The expectation is that the annotators understand the values ​​that are important to the company, says Chandhiramowuli. “They’re not just learning about these distant, distant things that are absolutely meaningless to them, they’re also trying to figure out not just what other contexts are, but what are the priorities of the system they’re building,” he says.

Indeed, we are all data workers for big tech companies, whether we are aware of it or not, say researchers from the University of California, Berkeley, the University of California, Davis, the University of Minnesota and Northwestern University in a new card presented to the FAccT.

AI models of text and images are trained using huge datasets that have been pulled from the internet. This includes our personal data and the copyrighted works of artists, and that data we created is now forever part of an AI model built for a business to make money. We unknowingly contribute our work for free by uploading our photos to public sites, upvoting comments on Reddit, tagging images on reCAPTCHA, or searching online.

Right now, the balance of power is heavily weighted in favor of some of the biggest tech companies in the world.

To change that, we need a data revolution and regulation. The researchers argue that one way people can take control of their online existence is by supporting transparency around how data is used and by finding ways to give people the right to offer feedback and share revenues from using their data. data.

While this data work forms the backbone of modern AI, data work remains chronically undervalued and invisible around the world, and wages remain low for annotators.
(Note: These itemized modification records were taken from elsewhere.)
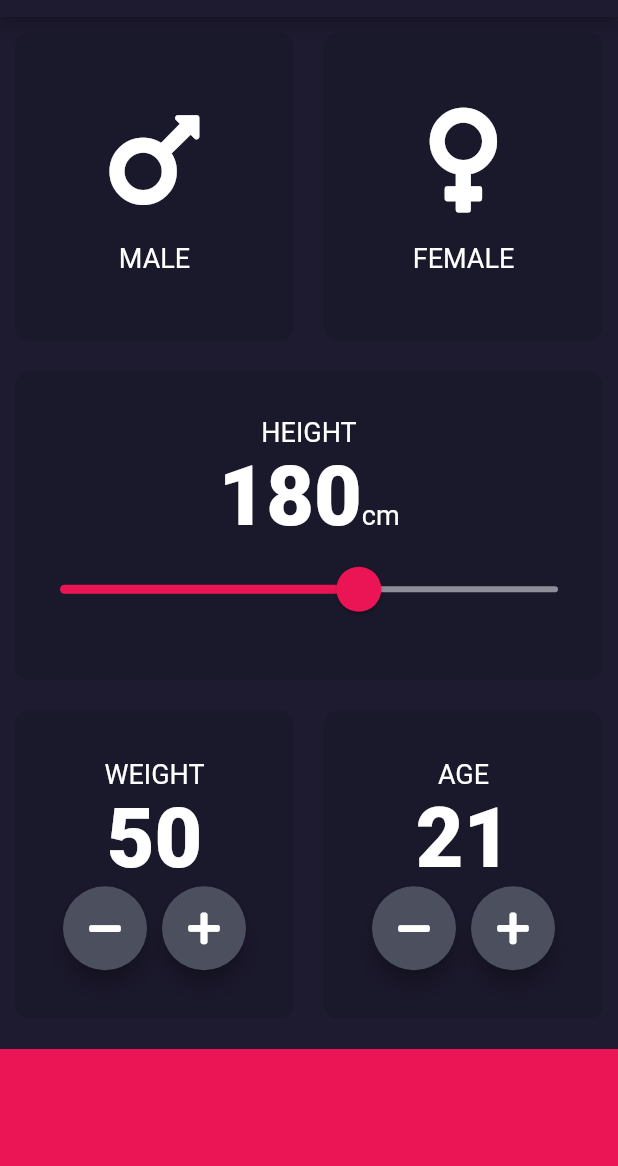
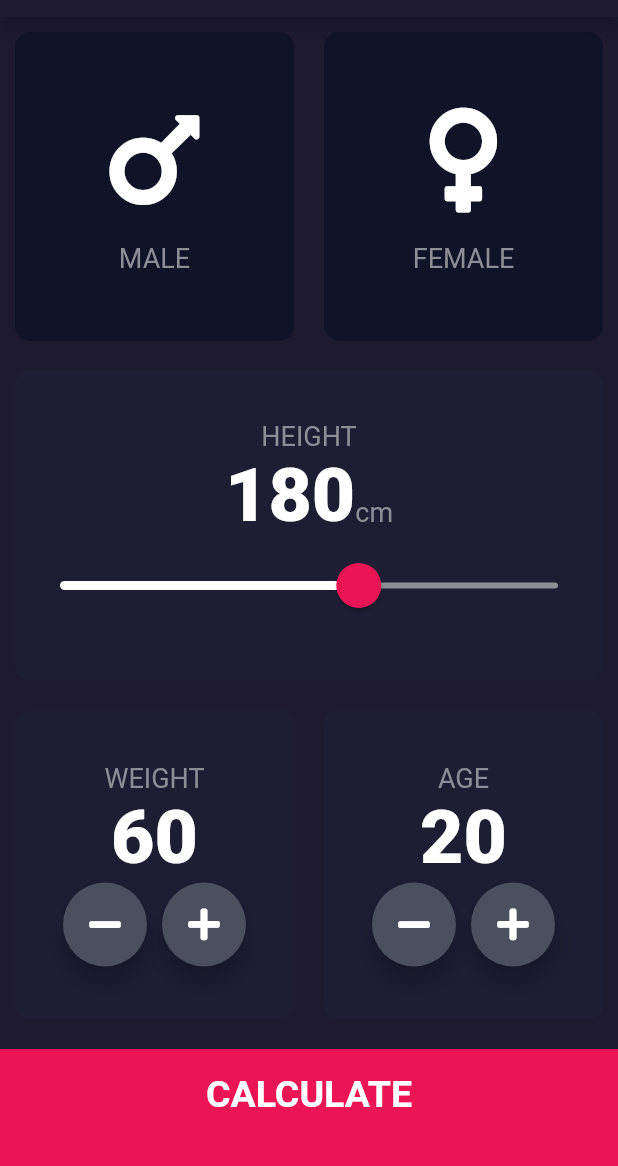
Before and after one commit to MarnusCoetzee/BMI-Calculator-, a Flutter app: the screen it shows after launch, on a phone screen of 412 x 824 dp, the part 67-1233 px from its top. Run offline on Flutter 3.47's test engine with Material 2 defaults, Android fonts, the phone set to English and light mode, and no system bars; our stand-ins replace font_awesome_flutter.

Commit message:
finished app

```diff
--- /dev/null
+++ b/lib/components/bottom_button.dart
@@ -0,0 +1,29 @@
+import 'package:bmicalculator/shared/constants.dart';
+import 'package:flutter/material.dart';
+
+class BottomButton extends StatelessWidget {
+  BottomButton({@required this.onTap, @required this.buttonTitle});
+
+  final Function onTap;
+  final String buttonTitle;
+
+  @override
+  Widget build(BuildContext context) {
+    return GestureDetector(
+      onTap: onTap,
+      child: Container(
+        child: Center(
+          child: Text(
+            buttonTitle,
+            style: kLargeButtonTextStyle,
+          ),
+        ),
+        color: kBottomContainerColour,
+        margin: EdgeInsets.only(top: 10.0),
+        padding: EdgeInsets.only(bottom: 20.0),
+        width: double.infinity,
+        height: kBottomContainerHeight,
+      ),
+    );
+  }
+}
--- a/lib/icon_content.dart
+++ b/lib/components/icon_content.dart
@@ -1,4 +1,4 @@
-import 'package:bmicalculator/constants.dart';
+import 'package:bmicalculator/shared/constants.dart';
 import 'package:flutter/material.dart';
 
 class IconContent extends StatelessWidget {
--- /dev/null
+++ b/lib/components/round_icon_button.dart
@@ -0,0 +1,24 @@
+import 'package:flutter/material.dart';
+
+class RoundIconButton extends StatelessWidget {
+
+  final IconData icon;
+  final Function onPressed;
+
+  RoundIconButton({@required this.icon, @required this.onPressed});
+
+  @override
+  Widget build(BuildContext context) {
+    return RawMaterialButton(
+      onPressed: onPressed,
+      elevation: 6.0,
+      shape: CircleBorder(),
+      fillColor: Color(0xFF4C4F5E),
+      constraints: BoxConstraints.tightFor(
+          width: 56.0,
+          height: 56.0
+      ),
+      child: Icon(icon),
+    );
+  }
+}
--- a/lib/constants.dart
+++ /dev/null
@@ -1,16 +0,0 @@
-import 'package:flutter/material.dart';
-
-const kBottomContainerHeight = 80.0;
-const kActiveCardColor = Colors.blueGrey;
-const kInActiveCardColor = Colors.black12;
-const kBottomContainerColor = Color(0xFFEB1555);
-
-const kLabelTextStyle = TextStyle(
-    fontSize: 18.0,
-    color: Colors.white
-);
-
-const kNumberTextStyle = TextStyle(
-    fontSize: 55.0,
-    fontWeight: FontWeight.w900
-);
--- a/lib/input_page.dart
+++ /dev/null
@@ -1,252 +0,0 @@
-import 'package:bmicalculator/constants.dart';
-import 'package:bmicalculator/icon_content.dart';
-import 'package:bmicalculator/reusable_card.dart';
-import 'package:flutter/cupertino.dart';
-import 'package:flutter/material.dart';
-import 'package:font_awesome_flutter/font_awesome_flutter.dart';
-
-enum Gender {
-  male,
-  female
-}
-
-class InputPage extends StatefulWidget {
-  @override
-  _InputPageState createState() => _InputPageState();
-}
-
-class _InputPageState extends State<InputPage> {
-
-  Gender selectedGender;
-  int height = 180;
-  int weight = 50;
-  int age = 21;
-
-  @override
-  Widget build(BuildContext context) {
-    return Scaffold(
-      appBar: AppBar(
-        title: Text('BMI CALCULATOR'),
-      ),
-      body: Column(
-        crossAxisAlignment: CrossAxisAlignment.stretch,
-        children: <Widget>[
-          Expanded(
-            child: Row(
-              children: <Widget>[
-                Expanded(
-                  child: ReusableCard(
-                    onPress: () {
-                      setState(() {
-                        selectedGender = Gender.male;
-                      });
-                    },
-                    colour: selectedGender == Gender.male ? kActiveCardColor : kInActiveCardColor,
-                    cardChild: IconContent(
-                      icon: FontAwesomeIcons.mars,
-                      label: "MALE",
-                    ),
-                  ),
-                ),
-                Expanded(
-                  child: ReusableCard(
-                    onPress: () {
-                      setState(() {
-                        selectedGender = Gender.female;
-                      });
-                    },
-                    colour: selectedGender == Gender.female ? kActiveCardColor : kInActiveCardColor,
-                    cardChild: IconContent(
-                      icon: FontAwesomeIcons.venus,
-                      label: "FEMALE",
-                    ),
-                  ),
-                ),
-              ],
-            ),
-          ),
-          Expanded(
-            child: Row(
-              children: <Widget>[
-                Expanded(
-                  child: ReusableCard(
-                    colour: kInActiveCardColor,
-                    cardChild: Column(
-                      mainAxisAlignment: MainAxisAlignment.center,
-                      children: <Widget>[
-                        Text(
-                            'HEIGHT',
-                          style: kLabelTextStyle,
-                        ),
-                        Row(
-                          mainAxisAlignment: MainAxisAlignment.center,
-                          crossAxisAlignment: CrossAxisAlignment.baseline,
-                          textBaseline: TextBaseline.alphabetic,
-                          children: <Widget>[
-                            Text(
-                              height.toString(),
-                              style: kNumberTextStyle,
-                            ),
-                            Text(
-                              'cm',
-                              style: kLabelTextStyle,
-                            ),
-                          ],
-                        ),
-                        SliderTheme(
-                          data: SliderTheme.of(context).copyWith(
-                            thumbColor: Color(0xFFEB1555),
-                            overlayColor: Color(0x29EB1555),
-                            activeTrackColor: Color(0xFFEB1555),
-                            inactiveTrackColor: Color(0xFF8D8E98) ,
-                            thumbShape: RoundSliderThumbShape(
-                              enabledThumbRadius: 15.0
-                            ),
-                            overlayShape: RoundSliderOverlayShape(
-                              overlayRadius: 30.0
-                            )
-                          ),
-                          child: Slider(
-                            value: height.toDouble(),
-                            min: 120.0,
-                            max: 220.0,
-                            onChanged: (double newValue) {
-                              setState(() {
-                                height = newValue.round();
-                              });
-                            },
-                          ),
-                        ),
-                      ],
-                    ),
-                  ),
-                ),
-              ],
-            ),
-          ),
-          Expanded(
-            child: Row(
-              children: <Widget>[
-                Expanded(
-                  child: ReusableCard(
-                    colour: kInActiveCardColor,
-                    cardChild: Column(
-                      mainAxisAlignment: MainAxisAlignment.center,
-                      children: <Widget>[
-                        Text(
-                          'WEIGHT',
-                          style: kLabelTextStyle,
-                        ),
-                        Text(
-                          weight.toString(),
-                          style: kNumberTextStyle,
-                        ),
-                        Row(
-                          mainAxisAlignment: MainAxisAlignment.center,
-                          children: <Widget>[
-                            RoundIconButton(
-                              icon: FontAwesomeIcons.minus,
-                              onPressed: () {
-                                setState(() {
-                                  weight--;
-                                });
-                              },
-                            ),
-                            SizedBox(width: 10.0,),
-                            RoundIconButton(
-                              icon: FontAwesomeIcons.plus,
-                              onPressed: () {
-                                setState(() {
-                                  weight++;
-                                });
-                              },
-                            ),
-                          ],
-                        ),
-                      ],
-                    ),
-                  ),
-                ),
-                Expanded(
-                  child: Row(
-                    children: <Widget>[
-                       Expanded(
-                         child: ReusableCard(
-                          colour: kInActiveCardColor,
-                           cardChild: Column(
-                             mainAxisAlignment: MainAxisAlignment.center,
-                             children: <Widget>[
-                               Text(
-                                 'AGE',
-                                 style: kLabelTextStyle,
-                               ),
-                               Text(
-                                 age.toString(),
-                                 style: kNumberTextStyle,
-                               ),
-                               Row(
-                                 mainAxisAlignment: MainAxisAlignment.center,
-                                 children: <Widget>[
-                                   RoundIconButton(
-                                     icon: FontAwesomeIcons.minus,
-                                     onPressed: () {
-                                       setState(() {
-                                         age--;
-                                       });
-                                     },
-                                   ),
-                                   SizedBox(width: 10.0,),
-                                   RoundIconButton(
-                                     icon: FontAwesomeIcons.plus,
-                                     onPressed: () {
-                                       setState(() {
-                                         age++;
-                                       });
-                                     },
-                                   ),
-                                 ],
-                               ),
-                             ],
-                           ),
-                        ),
-                       ),
-                    ],
-                  ),
-                ),
-              ],
-            ),
-          ),
-          Container(
-            color: kBottomContainerColor,
-            margin: EdgeInsets.only(top: 10.0),
-            width: double.infinity,
-            height: kBottomContainerHeight,
-          ),
-        ],
-      ),
-    );
-  }
-}
-
-class RoundIconButton extends StatelessWidget {
-
-  final IconData icon;
-  final Function onPressed;
-
-  RoundIconButton({@required this.icon, @required this.onPressed});
-
-  @override
-  Widget build(BuildContext context) {
-    return RawMaterialButton(
-      onPressed: onPressed,
-      elevation: 6.0,
-      shape: CircleBorder(),
-      fillColor: Color(0xFF4C4F5E),
-      constraints: BoxConstraints.tightFor(
-        width: 56.0,
-        height: 56.0
-      ),
-      child: Icon(icon),
-    );
-  }
-}
--- a/lib/main.dart
+++ b/lib/main.dart
@@ -1,4 +1,4 @@
-import 'package:bmicalculator/input_page.dart';
+import 'package:bmicalculator/screens/input_page.dart';
 import 'package:flutter/material.dart';
 
 void main() => runApp(BMICalculator());
--- /dev/null
+++ b/lib/screens/input_page.dart
@@ -0,0 +1,236 @@
+import 'package:bmicalculator/calculator_brain.dart';
+import 'package:bmicalculator/components/bottom_button.dart';
+import 'package:bmicalculator/components/icon_content.dart';
+import 'package:bmicalculator/components/reusable_card.dart';
+import 'package:bmicalculator/components/round_icon_button.dart';
+import 'package:bmicalculator/screens/results_page.dart';
+import 'package:bmicalculator/shared/constants.dart';
+import 'package:flutter/material.dart';
+import 'package:font_awesome_flutter/font_awesome_flutter.dart';
+
+enum Gender {
+  male,
+  female,
+}
+
+class InputPage extends StatefulWidget {
+  @override
+  _InputPageState createState() => _InputPageState();
+}
+
+class _InputPageState extends State<InputPage> {
+  Gender selectedGender;
+  int height = 180;
+  int weight = 60;
+  int age = 20;
+
+  @override
+  Widget build(BuildContext context) {
+    return Scaffold(
+      appBar: AppBar(
+        title: Text('BMI CALCULATOR'),
+      ),
+      body: Column(
+        crossAxisAlignment: CrossAxisAlignment.stretch,
+        children: <Widget>[
+          Expanded(
+              child: Row(
+                children: <Widget>[
+                  Expanded(
+                    child: ReusableCard(
+                      onPress: () {
+                        setState(() {
+                          selectedGender = Gender.male;
+                        });
+                      },
+                      colour: selectedGender == Gender.male
+                          ? kActiveCardColour
+                          : kInactiveCardColour,
+                      cardChild: IconContent(
+                        icon: FontAwesomeIcons.mars,
+                        label: 'MALE',
+                      ),
+                    ),
+                  ),
+                  Expanded(
+                    child: ReusableCard(
+                      onPress: () {
+                        setState(() {
+                          selectedGender = Gender.female;
+                        });
+                      },
+                      colour: selectedGender == Gender.female
+                          ? kActiveCardColour
+                          : kInactiveCardColour,
+                      cardChild: IconContent(
+                        icon: FontAwesomeIcons.venus,
+                        label: 'FEMALE',
+                      ),
+                    ),
+                  ),
+                ],
+              )),
+          Expanded(
+            child: ReusableCard(
+              colour: kActiveCardColour,
+              cardChild: Column(
+                mainAxisAlignment: MainAxisAlignment.center,
+                children: <Widget>[
+                  Text(
+                    'HEIGHT',
+                    style: kLabelTextStyle,
+                  ),
+                  Row(
+                    mainAxisAlignment: MainAxisAlignment.center,
+                    crossAxisAlignment: CrossAxisAlignment.baseline,
+                    textBaseline: TextBaseline.alphabetic,
+                    children: <Widget>[
+                      Text(
+                        height.toString(),
+                        style: kNumberTextStyle,
+                      ),
+                      Text(
+                        'cm',
+                        style: kLabelTextStyle,
+                      )
+                    ],
+                  ),
+                  SliderTheme(
+                    data: SliderTheme.of(context).copyWith(
+                      inactiveTrackColor: Color(0xFF8D8E98),
+                      activeTrackColor: Colors.white,
+                      thumbColor: Color(0xFFEB1555),
+                      overlayColor: Color(0x29EB1555),
+                      thumbShape:
+                      RoundSliderThumbShape(enabledThumbRadius: 15.0),
+                      overlayShape:
+                      RoundSliderOverlayShape(overlayRadius: 30.0),
+                    ),
+                    child: Slider(
+                      value: height.toDouble(),
+                      min: 120.0,
+                      max: 220.0,
+                      onChanged: (double newValue) {
+                        setState(() {
+                          height = newValue.round();
+                        });
+                      },
+                    ),
+                  ),
+                ],
+              ),
+            ),
+          ),
+          Expanded(
+            child: Row(
+              children: <Widget>[
+                Expanded(
+                  child: ReusableCard(
+                    colour: kActiveCardColour,
+                    cardChild: Column(
+                      mainAxisAlignment: MainAxisAlignment.center,
+                      children: <Widget>[
+                        Text(
+                          'WEIGHT',
+                          style: kLabelTextStyle,
+                        ),
+                        Text(
+                          weight.toString(),
+                          style: kNumberTextStyle,
+                        ),
+                        Row(
+                          mainAxisAlignment: MainAxisAlignment.center,
+                          children: <Widget>[
+                            RoundIconButton(
+                                icon: FontAwesomeIcons.minus,
+                                onPressed: () {
+                                  setState(() {
+                                    weight--;
+                                  });
+                                }),
+                            SizedBox(
+                              width: 10.0,
+                            ),
+                            RoundIconButton(
+                              icon: FontAwesomeIcons.plus,
+                              onPressed: () {
+                                setState(() {
+                                  weight++;
+                                });
+                              },
+                            ),
+                          ],
+                        ),
+                      ],
+                    ),
+                  ),
+                ),
+                Expanded(
+                  child: ReusableCard(
+                    colour: kActiveCardColour,
+                    cardChild: Column(
+                      mainAxisAlignment: MainAxisAlignment.center,
+                      children: <Widget>[
+                        Text(
+                          'AGE',
+                          style: kLabelTextStyle,
+                        ),
+                        Text(
+                          age.toString(),
+                          style: kNumberTextStyle,
+                        ),
+                        Row(
+                          mainAxisAlignment: MainAxisAlignment.center,
+                          children: <Widget>[
+                            RoundIconButton(
+                              icon: FontAwesomeIcons.minus,
+                              onPressed: () {
+                                setState(
+                                      () {
+                                    age--;
+                                  },
+                                );
+                              },
+                            ),
+                            SizedBox(
+                              width: 10.0,
+                            ),
+                            RoundIconButton(
+                                icon: FontAwesomeIcons.plus,
+                                onPressed: () {
+                                  setState(() {
+                                    age++;
+                                  });
+                                })
+                          ],
+                        )
+                      ],
+                    ),
+                  ),
+                ),
+              ],
+            ),
+          ),
+          BottomButton(
+            buttonTitle: 'CALCULATE',
+            onTap: () {
+              CalculatorBrain calc =
+              CalculatorBrain(height: height, weight: weight);
+
+              Navigator.push(
+                context,
+                MaterialPageRoute(
+                  builder: (context) => ResultsPage(
+                    bmiResult: calc.calculateBMI(),
+                    resultText: calc.getResult(),
+                    interpretation: calc.getInterpretation(),
+                  ),
+                ),
+              );
+            },
+          ),
+        ],
+      ),
+    );
+  }
+}
--- /dev/null
+++ b/lib/shared/constants.dart
@@ -0,0 +1,41 @@
+import 'package:flutter/material.dart';
+
+const kBottomContainerHeight = 80.0;
+const kActiveCardColour = Color(0xFF1D1E33);
+const kInactiveCardColour = Color(0xFF111328);
+const kBottomContainerColour = Color(0xFFEB1555);
+
+const kLabelTextStyle = TextStyle(
+  fontSize: 18.0,
+  color: Color(0xFF8D8E98),
+);
+
+const kNumberTextStyle = TextStyle(
+  fontSize: 50.0,
+  fontWeight: FontWeight.w900,
+);
+
+const kLargeButtonTextStyle = TextStyle(
+  fontSize: 25.0,
+  fontWeight: FontWeight.bold,
+);
+
+const kTitleTextStyle = TextStyle(
+  fontSize: 50.0,
+  fontWeight: FontWeight.bold,
+);
+
+const kResultTextStyle = TextStyle(
+  color: Color(0xFF24D876),
+  fontSize: 22.0,
+  fontWeight: FontWeight.bold,
+);
+
+const kBMITextStyle = TextStyle(
+  fontSize: 100.0,
+  fontWeight: FontWeight.bold,
+);
+
+const kBodyTextStyle = TextStyle(
+  fontSize: 22.0,
+);
```
Also changed, not shown: lib/calculator_brain.dart (added, +35 -0 lines), lib/screens/results_page.dart (added, +71 -0 lines), lib/components/reusable_card.dart (renamed from lib/reusable_card.dart).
“There is absolutely no recognition of what the contribution of data work is,” says Chandhiramowuli.

Hi, I’m Samuel